Former Commons speaker Baroness Boothroyd has delivered a stinging attack on proposed reforms to the House of Lords calling them "destruction" on "spurious grounds".
The crossbench peer and ex-Labour MP was loudly cheered from all sides as she laid into the government's plans and put forward a motion calling instead for "incremental urgent reforms that would improve the functioning of the existing House of Lords".
During the first of two days' debate on government proposals for Lords reform on 21 June 2011, Lady Boothroyd told peers: "Never in my experience has an institution at the heart of the British constitution been marked down for destruction on such spurious grounds.

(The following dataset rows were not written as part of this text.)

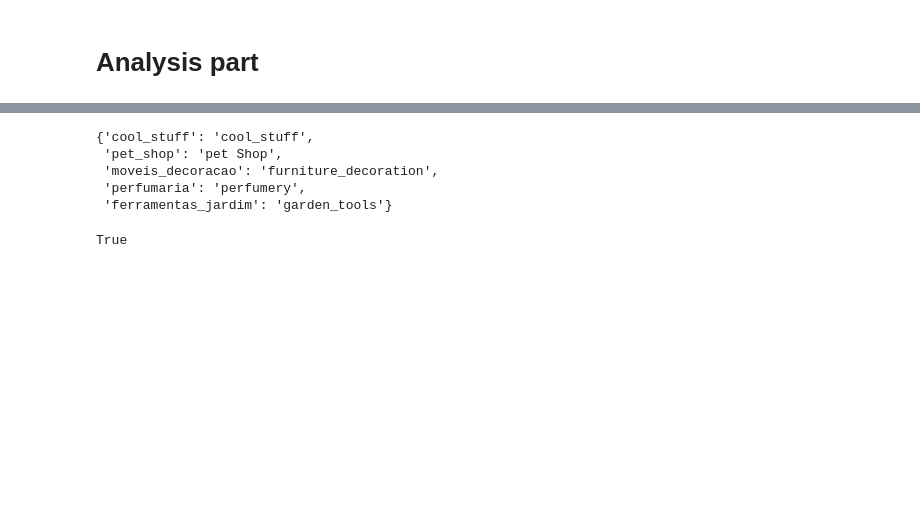
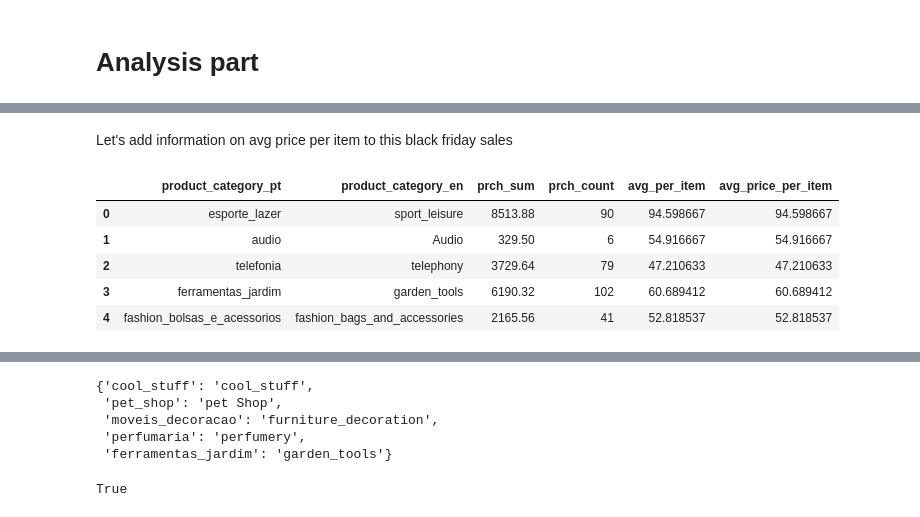
Before and after one commit to MaratJilikbaev/brazilian_e_commerce, a Jupyter notebook: research/goal_realization.ipynb, the cells around one changed output, grey strips where cells are left out. Cells and saved outputs as stored; diff of their text form; code cells hidden in the pictures; blank space fills up the shorter version.

```diff
--- a/research/goal_realization.ipynb
+++ b/research/goal_realization.ipynb
@@ -540,0 +762,12 @@ print(df_orders_plus.shape)
+# %% [markdown]
+Let's add information on avg price per item to this black friday sales
+# %%
+df_black_friday_sales_agg['avg_per_item'] = df_black_friday_sales_agg['prch_sum'] / df_black_friday_sales_agg['prch_count']
+df_black_friday_sales_agg.head()
+# %% [output]
+|  | product_category_pt | product_category_en | prch_sum | prch_count | avg_per_item | avg_price_per_item |
+| 0 | esporte_lazer | sport_leisure | 8513.88 | 90 | 94.598667 | 94.598667 |
+| 1 | audio | Audio | 329.50 | 6 | 54.916667 | 54.916667 |
+| 2 | telefonia | telephony | 3729.64 | 79 | 47.210633 | 47.210633 |
+| 3 | ferramentas_jardim | garden_tools | 6190.32 | 102 | 60.689412 | 60.689412 |
+| 4 | fashion_bolsas_e_acessorios | fashion_bags_and_accessories | 2165.56 | 41 | 52.818537 | 52.818537 |
```
Also changed, not shown: parts of 43 cells of this notebook.
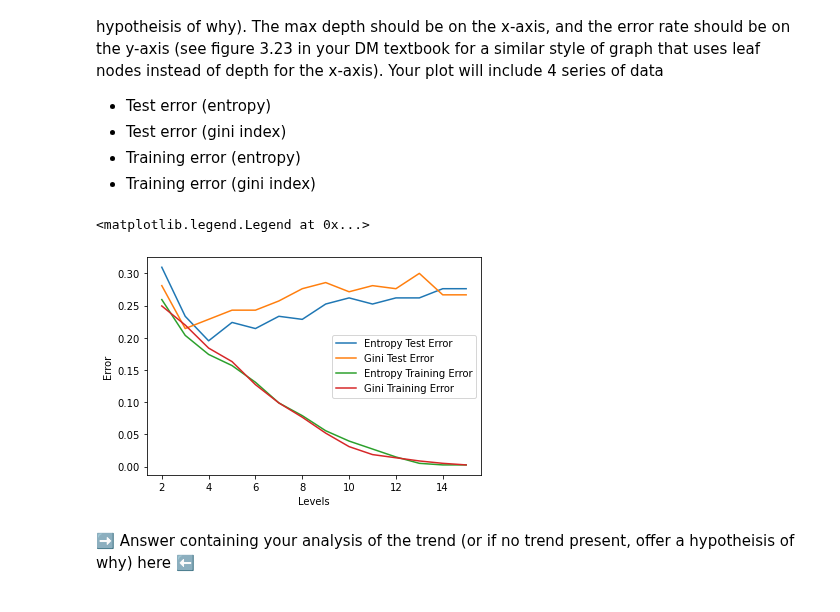
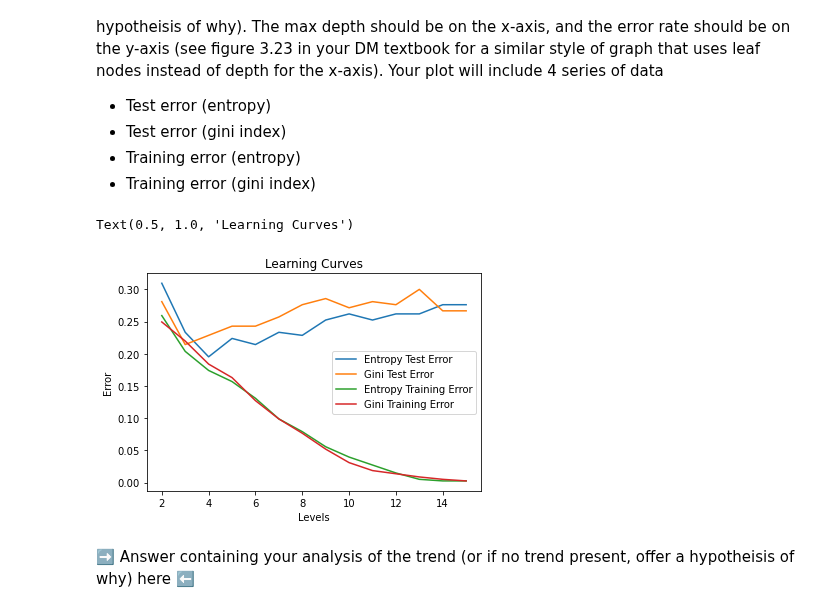
Before and after one commit to alex-chiu/CS329E-Data-Analytics, a Jupyter notebook: HW4/CS329E_HW4.ipynb, the cells around one changed output. Saved outputs shown, nothing was run; the diff lists cells and outputs as text; code cells hidden in the pictures.

```diff
--- a/HW4/CS329E_HW4.ipynb
+++ b/HW4/CS329E_HW4.ipynb
@@ -256,16 +256,17 @@ for i in range(len(entropyTrees)):
 # %%
 # Plot the 4 learning curves
 x = range(2,z)
 plt.plot(x,entropyTestError)
 plt.plot(x,giniTestError)
 plt.plot(x,entropyTrainingError)
 plt.plot(x,giniTrainingError)
 plt.xlabel("Levels")
 plt.ylabel("Error")
 plt.legend(["Entropy Test Error","Gini Test Error","Entropy Training Error","Gini Training Error"])
+plt.title("Learning Curves")
 #see page 196 of textbook
 # %% [output]
-<matplotlib.legend.Legend at 0x...>
+Text(0.5, 1.0, 'Learning Curves')
-[figure, old version]
+[figure, new version]
 # %% [markdown]
 ➡️ Answer containing your analysis of the trend (or if no trend present, offer a hypotheisis of why) here ⬅️
```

"Never in all my years in public life has the bicameral role of our Parliament been so wantonly put at risk by such disregard of the nation's best interests."
There should be no "misunderstanding" that the government's proposals were "simply a reform", she said.

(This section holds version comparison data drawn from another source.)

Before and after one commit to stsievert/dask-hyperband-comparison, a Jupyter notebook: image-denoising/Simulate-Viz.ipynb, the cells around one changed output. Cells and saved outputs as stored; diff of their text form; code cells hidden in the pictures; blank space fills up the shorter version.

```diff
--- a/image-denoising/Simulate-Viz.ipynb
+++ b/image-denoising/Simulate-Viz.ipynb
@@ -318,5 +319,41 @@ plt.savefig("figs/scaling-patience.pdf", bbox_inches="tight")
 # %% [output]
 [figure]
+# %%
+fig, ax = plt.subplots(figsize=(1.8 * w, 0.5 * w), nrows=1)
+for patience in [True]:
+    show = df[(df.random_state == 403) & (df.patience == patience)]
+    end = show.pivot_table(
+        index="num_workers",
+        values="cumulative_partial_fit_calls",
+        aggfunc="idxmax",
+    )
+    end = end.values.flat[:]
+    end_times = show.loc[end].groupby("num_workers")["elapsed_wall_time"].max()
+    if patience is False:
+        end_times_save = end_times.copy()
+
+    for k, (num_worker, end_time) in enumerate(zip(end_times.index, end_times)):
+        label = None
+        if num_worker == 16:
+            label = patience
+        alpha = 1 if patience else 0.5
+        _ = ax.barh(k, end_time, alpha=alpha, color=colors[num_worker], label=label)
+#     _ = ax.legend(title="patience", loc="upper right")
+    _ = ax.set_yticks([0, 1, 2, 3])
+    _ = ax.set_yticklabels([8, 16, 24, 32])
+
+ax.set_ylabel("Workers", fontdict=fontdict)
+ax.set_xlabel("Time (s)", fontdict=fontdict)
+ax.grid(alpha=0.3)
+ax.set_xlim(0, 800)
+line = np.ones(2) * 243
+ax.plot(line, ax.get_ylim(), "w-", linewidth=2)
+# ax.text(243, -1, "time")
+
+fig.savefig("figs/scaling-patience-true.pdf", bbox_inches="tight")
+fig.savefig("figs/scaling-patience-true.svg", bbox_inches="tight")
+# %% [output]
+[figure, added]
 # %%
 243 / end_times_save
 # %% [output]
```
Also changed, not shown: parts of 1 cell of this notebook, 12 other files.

"They are intent on abolishing this House," she told peers. "If this draft bill becomes law in any shape or form it will wreck this place as a deliberative assembly and tear up the roots that make it the most effective revising chamber in the world.
"Worse still, the balance between our two Houses, on which our democracy and rule of law depends, will be lost for ever."

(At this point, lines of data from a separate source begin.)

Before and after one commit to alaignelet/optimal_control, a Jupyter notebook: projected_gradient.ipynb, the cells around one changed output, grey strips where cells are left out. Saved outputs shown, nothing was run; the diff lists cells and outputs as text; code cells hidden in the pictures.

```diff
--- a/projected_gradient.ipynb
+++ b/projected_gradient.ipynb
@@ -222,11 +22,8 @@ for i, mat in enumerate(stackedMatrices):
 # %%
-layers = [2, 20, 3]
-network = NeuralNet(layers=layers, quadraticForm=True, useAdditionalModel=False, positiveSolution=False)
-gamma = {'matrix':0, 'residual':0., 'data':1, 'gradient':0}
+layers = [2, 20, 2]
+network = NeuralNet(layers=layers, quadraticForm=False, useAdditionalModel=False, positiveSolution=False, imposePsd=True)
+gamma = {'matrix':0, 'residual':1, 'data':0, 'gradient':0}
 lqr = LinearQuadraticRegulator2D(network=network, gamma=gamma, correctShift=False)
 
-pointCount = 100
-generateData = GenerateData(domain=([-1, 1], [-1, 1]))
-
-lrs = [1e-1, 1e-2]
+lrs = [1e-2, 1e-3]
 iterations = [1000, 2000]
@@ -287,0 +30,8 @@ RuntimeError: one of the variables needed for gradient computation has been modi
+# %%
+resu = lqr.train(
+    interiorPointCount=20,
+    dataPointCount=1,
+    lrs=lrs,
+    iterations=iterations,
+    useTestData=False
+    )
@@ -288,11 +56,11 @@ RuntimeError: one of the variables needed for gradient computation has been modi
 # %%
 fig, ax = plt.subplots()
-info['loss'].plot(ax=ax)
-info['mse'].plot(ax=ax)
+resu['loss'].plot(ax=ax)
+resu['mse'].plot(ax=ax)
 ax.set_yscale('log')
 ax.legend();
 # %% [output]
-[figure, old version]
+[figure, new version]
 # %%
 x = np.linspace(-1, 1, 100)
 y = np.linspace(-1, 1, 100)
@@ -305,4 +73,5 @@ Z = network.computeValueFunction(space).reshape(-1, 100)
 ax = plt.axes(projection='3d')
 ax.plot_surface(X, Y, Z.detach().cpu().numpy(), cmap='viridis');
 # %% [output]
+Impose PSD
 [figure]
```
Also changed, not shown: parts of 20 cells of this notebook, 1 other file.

The lack of democratically elected members was the only reason given by Mr Clegg for the need for the bill, she said.
Lady Boothroyd continued: "Their sole aim is to preserve the coalition for five years, create 300 jobs for the boys and girls on the party lists and send us as quietly as possible salami style, into the knacker's yard."
Opening the debate Tory Lords Leader Lord Strathclyde stressed: "The background to this debate is consensus."
He told peers: "The government has made clear its intention to listen and to be prepared to adapt and navigate our way through these latest twists and turns in what has been one of the longest of long stories. We want to get these proposals right."
But he said the government was "committed" to reforming the House to create a wholly-or mainly-elected second chamber, reminding peers that Lords reform had been a manifesto pledge of all three major parties.
of the debate.